Visitors who come to Memphis to pay homage to Elvis Presley inevitably are also keen to visit the legendary recording studio in Union Avenue where the King of rock 'n roll's career, and that of numerous other stars, began. The story is that Elvis first walked into the Sun Studio in the early 1950s to record a song as a birthday present for his mother. The owner of the studio was self-taught, and made several so-called mistakes that resulted in the sound we now know as the first version of rock 'n roll. The rest is musical history, now enshrined in the studio that also launched the likes of Johnny Cash, Roy Orbison and Jerry Lee Lewis on the road to stardom. Visitors to the studio can hear outtakes from recording sessions, touch Elvis' first microphone, view a great deal of memorabilia and listen to anecdotes. Alongside the studio is the Sun Studio Café, a diner that retains its 1950s style and is still a favourite musician's hangout. The studio still hosts live sessions and recordings with current artists. Free shuttles are on hand to transport visitors to and from either Graceland or the Rock 'n Soul Museum.
Memphis is home to many excellent restaurants that capture the essence of Mississippi River cuisine.
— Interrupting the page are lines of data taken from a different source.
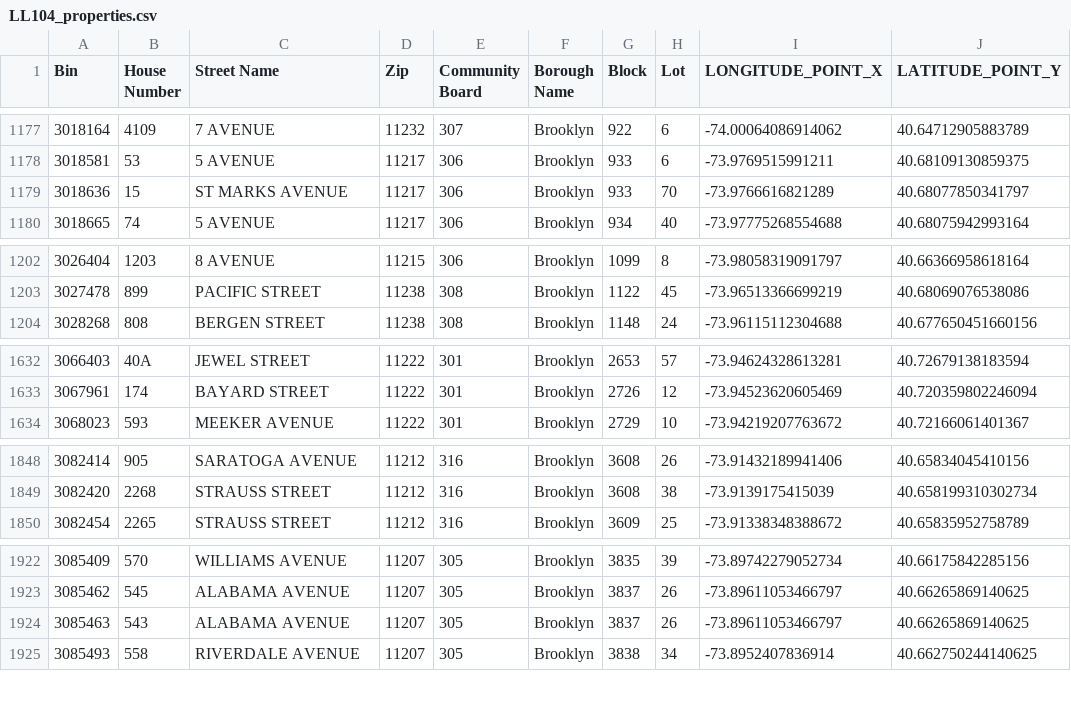
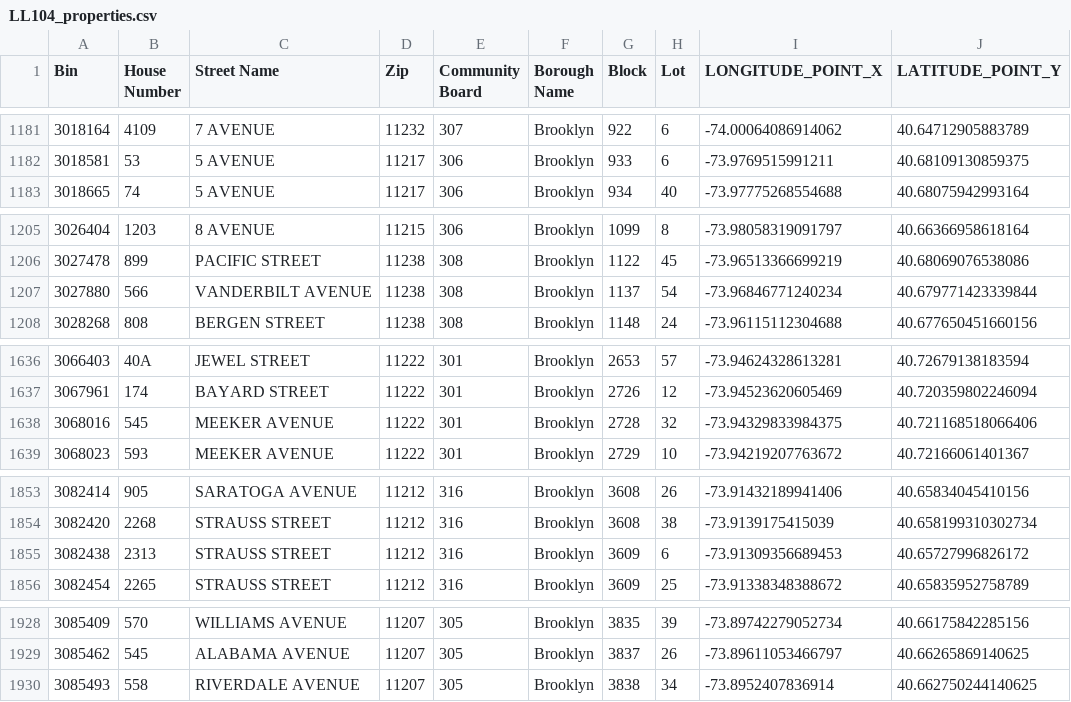
Before and after one commit to NYCDOB/LL104, a CSV file: data/LL104_properties.csv, drawn as a sheet; only a part is shown, gaps mark what is left out; removed rows and columns are numbered as before the commit, all else as after; the diff covers the shown part only; the diff names each change by its address in the sheet, - before the commit and + after, or states it on an @@ line.

```diff
--- a/data/LL104_properties.csv
+++ b/data/LL104_properties.csv
-row 1179: 3018636 | 15 | ST MARKS AVENUE | 11217 | 306 | Brooklyn | 933 | 70 | -73.9766616821289 | 40.68077850341797
+row 1207: 3027880 | 566 | VANDERBILT AVENUE | 11238 | 308 | Brooklyn | 1137 | 54 | -73.96846771240234 | 40.679771423339844
+row 1638: 3068016 | 545 | MEEKER AVENUE | 11222 | 301 | Brooklyn | 2728 | 32 | -73.94329833984375 | 40.721168518066406
+row 1855: 3082438 | 2313 | STRAUSS STREET | 11212 | 316 | Brooklyn | 3609 | 6 | -73.91309356689453 | 40.65727996826172
-row 1924: 3085463 | 543 | ALABAMA AVENUE | 11207 | 305 | Brooklyn | 3837 | 26 | -73.89611053466797 | 40.66265869140625
```
Also changed, not shown: 5 added rows and 3 removed rows elsewhere in this file, data/LL104_details.csv, 2 other files.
Fusion restaurants are the norm here and French, Spanish, African and Cajun flavors are often mixed together to create something truly unique. The famous Beale Street is Memphis’ center for live music and vibrant nightlife, but also features some of the city’s best restaurants. Peabody Place is another Memphis location with several renowned restaurants. Bluefin, also in Peabody Place is a hip sushi fusion restaurant. Memphis’ unique blend of flavors and ingredients make it one of the best cities to try something new.
It’s hard to turn a corner in Memphis without running into a few bars. Memphis has everything: dive bars, live music clubs, sports bars, gay bars, college bars, dance clubs and friendly neighborhood bars. The world famous Beale Street is the undisputed epicenter of River City nightlife so, it's no wonder, many of Memphis’ most popular bars call Beale St. home. There are so many on Beale that a pub-crawl including all of them would result in certain death. Beer lovers on Beale celebrate the Beale Street Tap Room for its nearly 30 beers on tap and prime location. The famous Coyote Ugly Saloon recently opened a location on Beale, and visitors always enjoy the shows put on by those lovely bartenders. Not all of Memphis’ nightlife is confined to Beale, though. Sleep Out Louie’s is off the main drag but is far enough away to avoid the huge crowds. The Flying Saucer Draught Emporium is located in Peabody Place, and sports over 75 draught beers. The best thing to do while in Memphis is to wander into a bar you’ve never seen before and soak up the friendly atmosphere and free flowing drinks.